Discover Britain's original smart home
Discover Britain’s original smart home – a pioneering Victorian mansion filled with the latest gadgets and inventions. Illuminated with hydro-electricity and powered by hydraulics, this impressive Arts and Crafts House was designed for modern living and efficiency.
The vast Kitchen with its double-height ceiling and windows for natural light and ventilation, was well-equipped for the servants with labour-saving gadgets including a water-powered rotating spit, a large range for cooking, and an early dishwasher for maximum productivity. There was also a hand-operated ‘dumb-waiter’ for hoisting items up from the scullery and pantries.
The Library houses four of Joseph Swan’s original incandescent lamps. Swan’s lamps were shaded by glass globes and displayed atop cloisonné enamel vases. Originally the vases stood in a bowl of mercury with the copper side of the vase acting as a ‘return wire’. Servants would activate them by placing them in the mercury to complete the circuit, wearing gloves to avoid electrocution. The House shone with electric-light, powered by Armstrong’s expertly integrated hydro-electricity system, which harnessed the power of water from man-made lakes across the estate.

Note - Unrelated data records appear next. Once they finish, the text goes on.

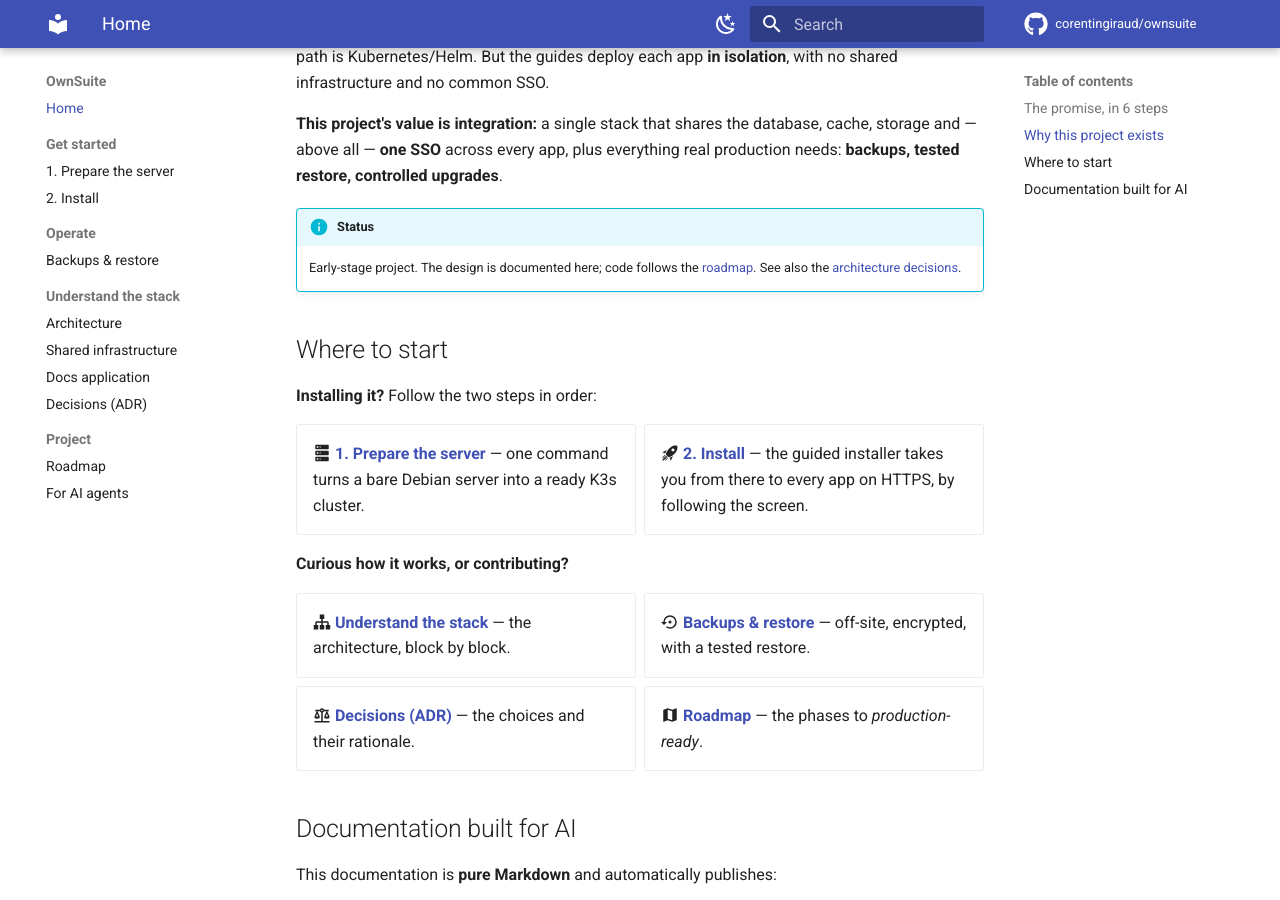
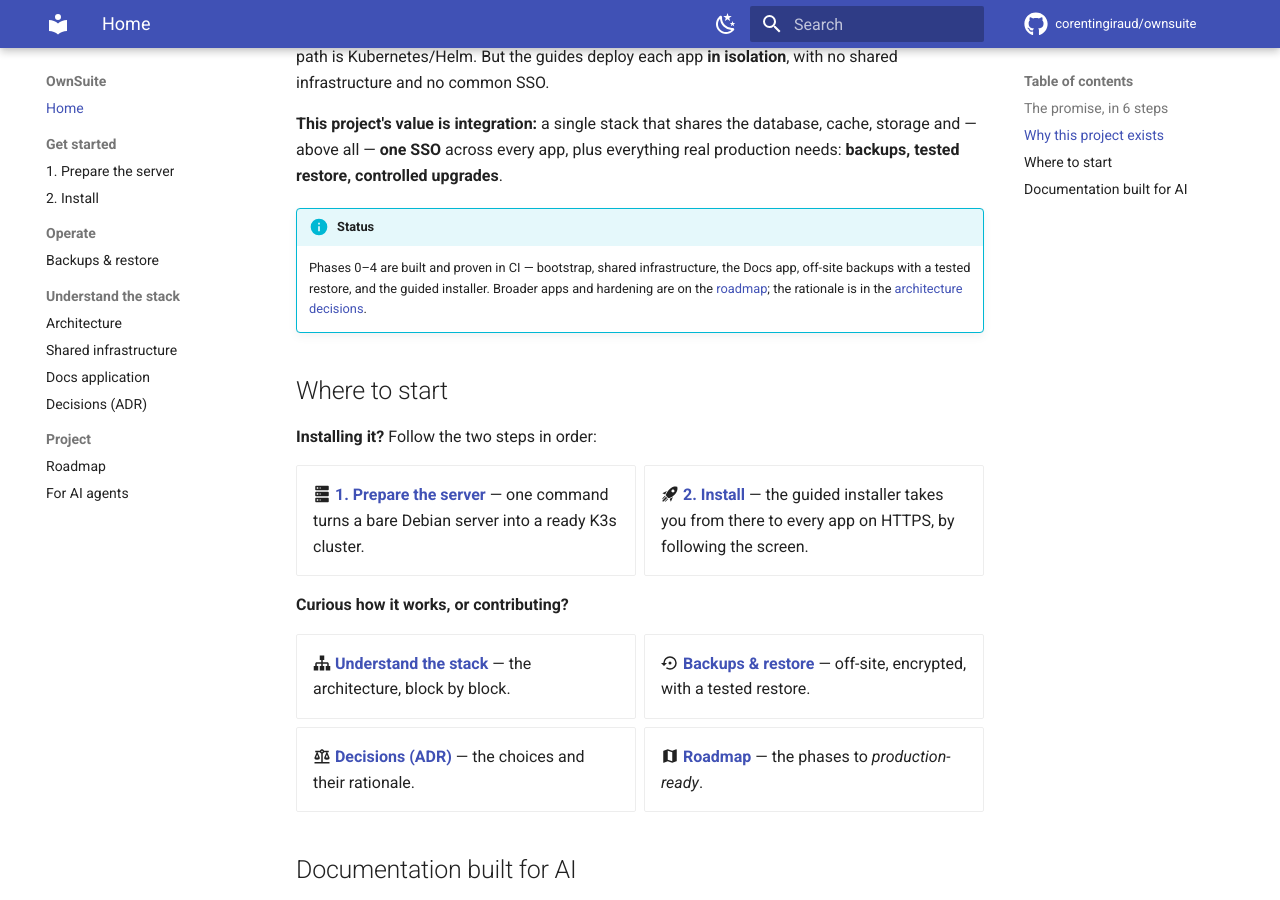
Before and after one commit to corentingiraud/ownsuite, an MkDocs documentation site: the page built from docs/index.md, in a window 1280 px wide and 900 px high, scrolled down 655 px. Built offline with MkDocs 1.6.1 and Material for MkDocs 9.7.7, drawn with Linux system fonts in a browser that asks for light colours; comment, search, counter and statistics services are not loaded.

Commit message:
docs: production-ready README — badges, docs-site links, what's built
Reframe the README from design-only to a real front door: CI/e2e/docs/license
badges, a prominent link to the documentation site, a copy-paste install
quickstart, and an honest 'what's built' list (Phases 0-4, CI-proven). Update the
docs landing-page status to match.

```diff
--- a/docs/index.md
+++ b/docs/index.md
@@ -27,8 +27,10 @@ cache, storage and — above all — **one SSO** across every app, plus everythi
 production needs: **backups, tested restore, controlled upgrades**.
 
 !!! info "Status"
-    Early-stage project. The design is documented here; code follows the
-    [roadmap](project/roadmap.md). See also the [architecture decisions](understand/decisions.md).
+    Phases 0–4 are built and proven in CI — bootstrap, shared infrastructure, the Docs
+    app, off-site backups with a tested restore, and the guided installer. Broader apps
+    and hardening are on the [roadmap](project/roadmap.md); the rationale is in the
+    [architecture decisions](understand/decisions.md).
 
 ## Where to start
 
```
Also changed, not shown: README.md (+51 -20 lines).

Electricity didn't run through the House at all times, it had to be switched on. A phone line in the Butler's Pantry was connected to the Office of the Keeper of the Electric Light at the Power House. The butler simply rang the office when power was needed to light up the House.
A luggage lift rises nine metres from the basement to the bedrooms above. Driven by a hydraulic piston engine, the lift was operated using cutting-edge industrial technology, repurposed for domestic use. This technology was created by Armstrong’s very own Elswick Works in Newcastle that manufactured hydraulic machines.

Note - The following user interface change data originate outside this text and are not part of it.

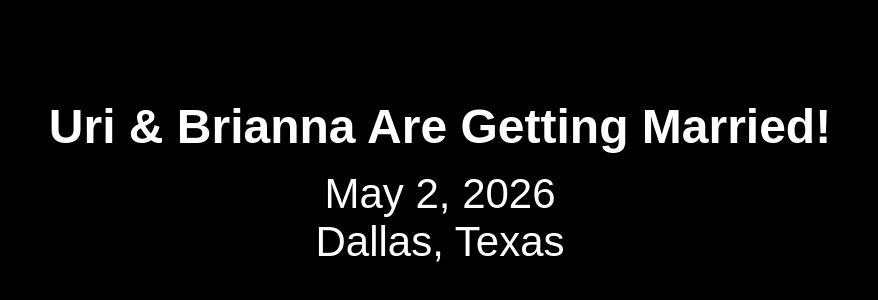
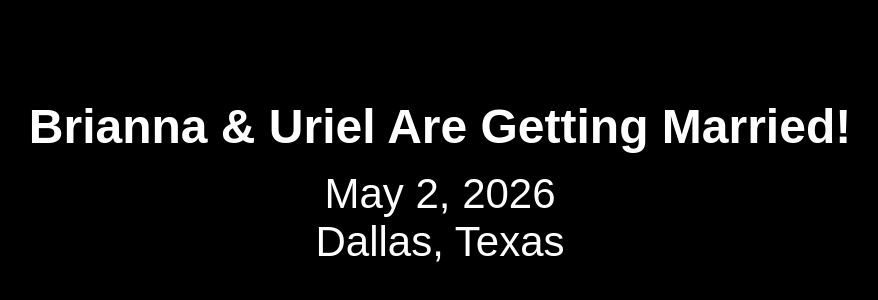
Before and after one commit to isabaez/wedding-website, a Next.js app: page / in a window 1280 px wide. Shown: the part 218-518 px from the top of the page, without its empty margins (200-1078 px from the left). Built offline with nearby package versions, Linux system fonts and the light colour scheme; a web font is replaced by a local one.

Commit message:
Update page.js

```diff
--- a/src/app/page.js
+++ b/src/app/page.js
@@ -6,7 +6,7 @@ export default function Home() {
   return (
     <div className={styles.page}>
       <main className={styles.main}>
-        <h1 className={styles.heading}>Uri & Brianna Are Getting Married!</h1>
+        <h1 className={styles.heading}>Brianna & Uriel Are Getting Married!</h1>
         <p className={styles.subheading}>May 2, 2026</p>
         <p className={styles.subheading}>Dallas, Texas</p>
       </main>
```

Guests could enjoy lavish luxuries including hot and cold running water throughout the House, central heating for the cold Northumberland winters, and even a sunken bath and fitted sinks in the Owl Suite. People flocked to Cragside from all over the world drawn by tales of the ‘modern magician's’ palace, filled with lavish gadgets, intriguing inventions, and electric light. In 1884 the Prince and Princess of Wales - the future monarchs, King Edward VII and Queen Alexandra – stayed at the House during their tour of the North. They chose not to visit the region’s castles and royal homes, but to explore this home of a Geordie genius.

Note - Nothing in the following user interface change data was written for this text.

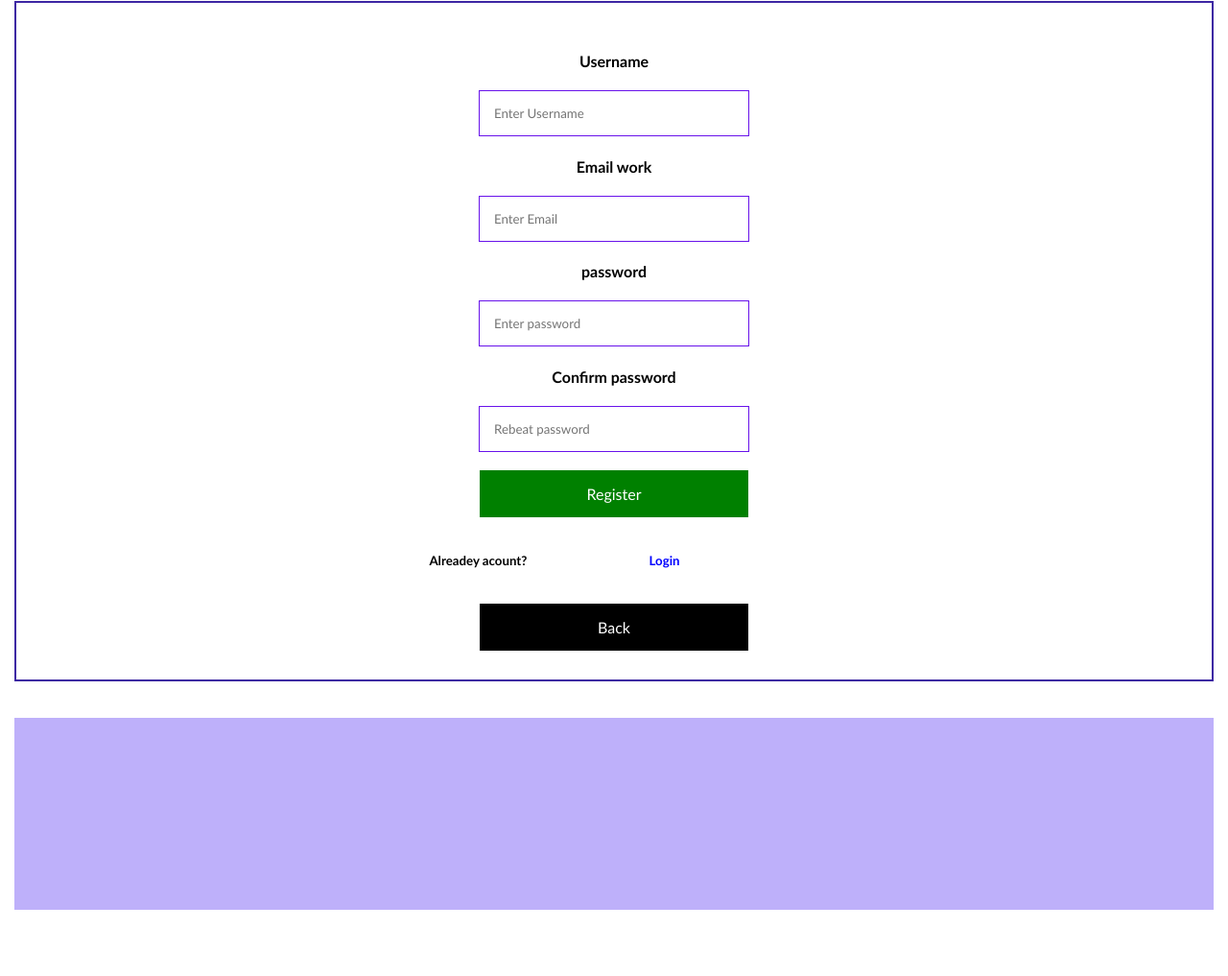
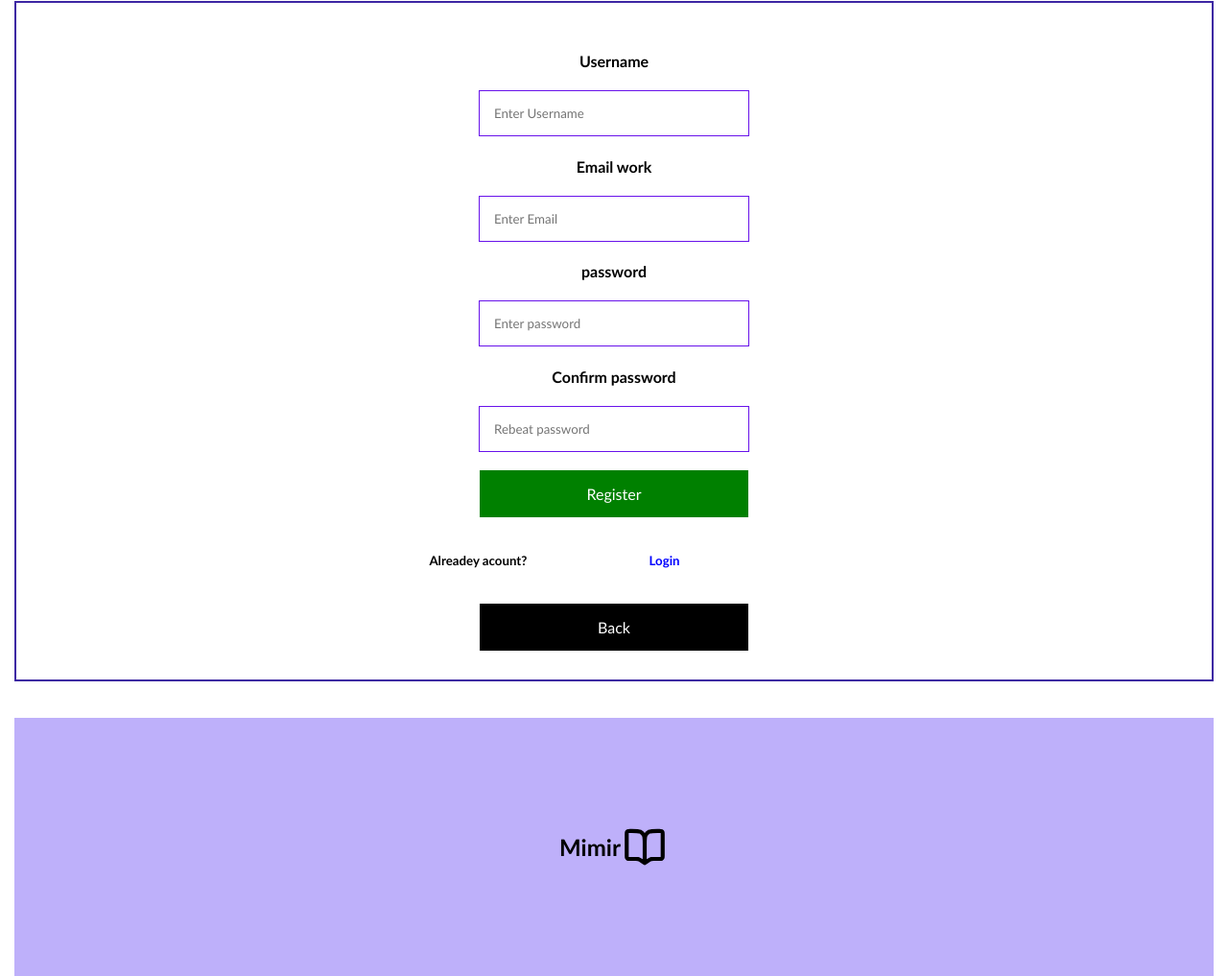
Before and after one commit to Am-As105/Mimir-Biblioth-que-en-ligne, a plain HTML site: page register.html in a window 1280 px wide. Shown: the part 271-1288 px from the top of the page at 96% size. Before the commit the page ends 1219 px from the top, so only its background shows below. Drawn offline with Linux system fonts and the light colour scheme.

Commit message:
register page

```diff
--- a/register.html
+++ b/register.html
@@ -49,10 +49,13 @@
     </section>
     <br>
     <br>
-    <footer>
+  <footer>
+		<h1>Mimir</h1>
+		<img src="book-open-svgrepo-com.svg" alt="logo">
 
-    </footer>
 
-	</nav>
+		<!-- <h4>Dev whith Am_As</h4> -->
+
+	</footer>
 </body>
 </html>
```
Also changed, not shown: contact.html (+1 -1 lines).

Fashion-forward and with a passion for natural sciences, inside the House you can discover many examples of how the Armstrongs were inspired by their surroundings. The House’s interiors include timber panelling intricately carved with woodland animals hidden amongst leafy branches, sunflowers depicted on stained glass, and William Morris & Co wallpaper featuring birds and flora in their design.
Collecting was a highly fashionable pastime for Victorians and as you journey through the House, you’ll find an impressive collection of exotic taxidermy and an assembly of 7000 seashells – each carefully labelled and displayed in cabinets.
Discover more about Britian's Original Smart home as you explore the rooms and corridors of the House. Look out for inspiration from nature in the decor and see if you can spot some of the ingenius inventions that made Cragside a unique and pioneering home. This impressive House sits at the heart of this 1000-acre estate. A stroll through Debdon Burn is a must to see the House in all its glory, sat atop a rocky crag, giving the estate its name – Cragside.